W3C Standards for Contacts and Calenders
Posted by Brian Kelly (UK Web Focus) on 27 December 2010
I have to admit that I thought that standards for contacts and calendar entries had been established ages ago. However the W3C’s Device APIs and Policy Working Group has been set up in order to “create client-side APIs that enable the development of Web Applications and Web Widgets that interact with devices services such as Calendar, Contacts, Camera, etc.“
“This specification defines the concept of a user’s unified address book – where address book data may be sourced from a plurality of sources – both online and locally. This specification then defines the interfaces on which third party applications can access a user’s unified address book, with explicit user permission and filtering. The focus of this data sharing is on making the user aware of the data that they will share and putting them at the center of the data sharing process; free to select both the extent to which they share their address book information and the ability to restrict which pieces of information related to which contact gets shared.“

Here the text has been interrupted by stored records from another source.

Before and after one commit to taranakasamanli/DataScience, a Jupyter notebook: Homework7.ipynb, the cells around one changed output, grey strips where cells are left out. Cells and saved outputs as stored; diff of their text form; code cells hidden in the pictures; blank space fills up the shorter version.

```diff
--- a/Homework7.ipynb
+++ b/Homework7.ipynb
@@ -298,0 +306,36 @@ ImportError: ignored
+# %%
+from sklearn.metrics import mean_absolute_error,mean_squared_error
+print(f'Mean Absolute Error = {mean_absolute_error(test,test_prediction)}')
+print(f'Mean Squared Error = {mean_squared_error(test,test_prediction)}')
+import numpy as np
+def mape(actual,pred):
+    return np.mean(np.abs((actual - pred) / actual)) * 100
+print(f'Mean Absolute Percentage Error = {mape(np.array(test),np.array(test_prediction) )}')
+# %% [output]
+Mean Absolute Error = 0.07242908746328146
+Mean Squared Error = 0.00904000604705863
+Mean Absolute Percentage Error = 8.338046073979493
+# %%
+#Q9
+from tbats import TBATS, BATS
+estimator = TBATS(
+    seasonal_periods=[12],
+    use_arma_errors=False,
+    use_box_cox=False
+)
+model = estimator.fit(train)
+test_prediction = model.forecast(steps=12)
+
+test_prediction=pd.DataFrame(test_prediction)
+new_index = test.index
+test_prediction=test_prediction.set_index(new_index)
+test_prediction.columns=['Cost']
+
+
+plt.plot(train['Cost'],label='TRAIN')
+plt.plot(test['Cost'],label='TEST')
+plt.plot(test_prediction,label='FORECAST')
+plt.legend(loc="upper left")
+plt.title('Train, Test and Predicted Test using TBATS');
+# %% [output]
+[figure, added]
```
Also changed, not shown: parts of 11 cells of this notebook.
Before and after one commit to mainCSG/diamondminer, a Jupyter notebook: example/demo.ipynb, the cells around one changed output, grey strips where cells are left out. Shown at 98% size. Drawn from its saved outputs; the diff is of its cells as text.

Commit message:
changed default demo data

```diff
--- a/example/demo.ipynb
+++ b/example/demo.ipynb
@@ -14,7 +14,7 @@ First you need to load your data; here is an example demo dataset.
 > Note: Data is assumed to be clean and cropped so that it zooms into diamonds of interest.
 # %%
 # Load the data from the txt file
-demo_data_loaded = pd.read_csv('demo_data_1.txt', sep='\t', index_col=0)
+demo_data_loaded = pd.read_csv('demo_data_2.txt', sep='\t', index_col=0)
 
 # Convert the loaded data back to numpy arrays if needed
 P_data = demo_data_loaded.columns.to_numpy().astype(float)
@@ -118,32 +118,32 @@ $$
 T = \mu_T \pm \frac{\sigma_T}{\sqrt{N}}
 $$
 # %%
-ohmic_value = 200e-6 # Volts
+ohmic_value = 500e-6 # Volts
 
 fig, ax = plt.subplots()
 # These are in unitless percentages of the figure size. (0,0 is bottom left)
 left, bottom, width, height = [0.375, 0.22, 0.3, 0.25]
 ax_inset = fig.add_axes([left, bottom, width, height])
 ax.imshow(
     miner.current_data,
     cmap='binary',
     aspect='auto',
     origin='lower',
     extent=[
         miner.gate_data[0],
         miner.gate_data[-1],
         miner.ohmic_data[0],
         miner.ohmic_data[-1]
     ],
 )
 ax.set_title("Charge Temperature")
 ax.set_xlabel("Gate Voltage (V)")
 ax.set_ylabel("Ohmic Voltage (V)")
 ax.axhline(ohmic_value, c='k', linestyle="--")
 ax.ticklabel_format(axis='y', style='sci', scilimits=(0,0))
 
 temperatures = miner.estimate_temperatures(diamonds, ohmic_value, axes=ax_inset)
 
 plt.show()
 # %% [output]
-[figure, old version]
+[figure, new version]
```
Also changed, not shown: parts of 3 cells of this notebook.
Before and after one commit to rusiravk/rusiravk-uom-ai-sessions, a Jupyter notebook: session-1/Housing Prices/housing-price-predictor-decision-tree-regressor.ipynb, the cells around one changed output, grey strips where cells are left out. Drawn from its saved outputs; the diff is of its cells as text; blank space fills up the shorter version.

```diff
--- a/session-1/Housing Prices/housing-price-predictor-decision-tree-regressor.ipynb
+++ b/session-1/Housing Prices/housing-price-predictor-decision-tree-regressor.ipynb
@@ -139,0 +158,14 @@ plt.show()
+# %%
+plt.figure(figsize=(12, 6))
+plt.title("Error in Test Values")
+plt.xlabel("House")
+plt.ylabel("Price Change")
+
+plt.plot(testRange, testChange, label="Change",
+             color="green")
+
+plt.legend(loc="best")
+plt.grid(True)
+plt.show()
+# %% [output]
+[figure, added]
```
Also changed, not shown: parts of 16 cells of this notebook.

Other work in the area includes the following draft specification:
- The Calendar API which was published back in February 2010.
- HTML Media Capture which was published in September 2010.
- Media Capture API (programmatic access to camera/microphone) which was published in September 2010.
- Messaging (SMS, MMS, emails) which was published in August 2010.
- Systems info and events (CPU, network, etc.) which was published in February 2010.
- Permissions for Device API Access which was published in October 2010.
- Gallery API which was published in November 2010.
- Application Launcher API which was published in November 2010.
Note that the URIs for the latest version of the a number of these draft specifications seem misleading. For example the URI for the Calendar API is stated as being http://www.w3.org/TR/calendar-api/ though this link is currently broken, with the resource actually hosted on the W3C’s development server at http://dev.w3.org/2009/dap/calendar/. Similarly the URL for The Application Launcher API is stated as being http://www.w3.org/TR/app-launcher/ though this link is currently broken, with the resource actually hosted on the W3C’s development server at http://dev.w3.org/2009/dap/app-launcher/. This may be because these are editor’s draft and the URIs for the published versions are place-holders – but for me this is an error, and one that is surprising for the W3C which places great emphasis on the importance of functioning URIs.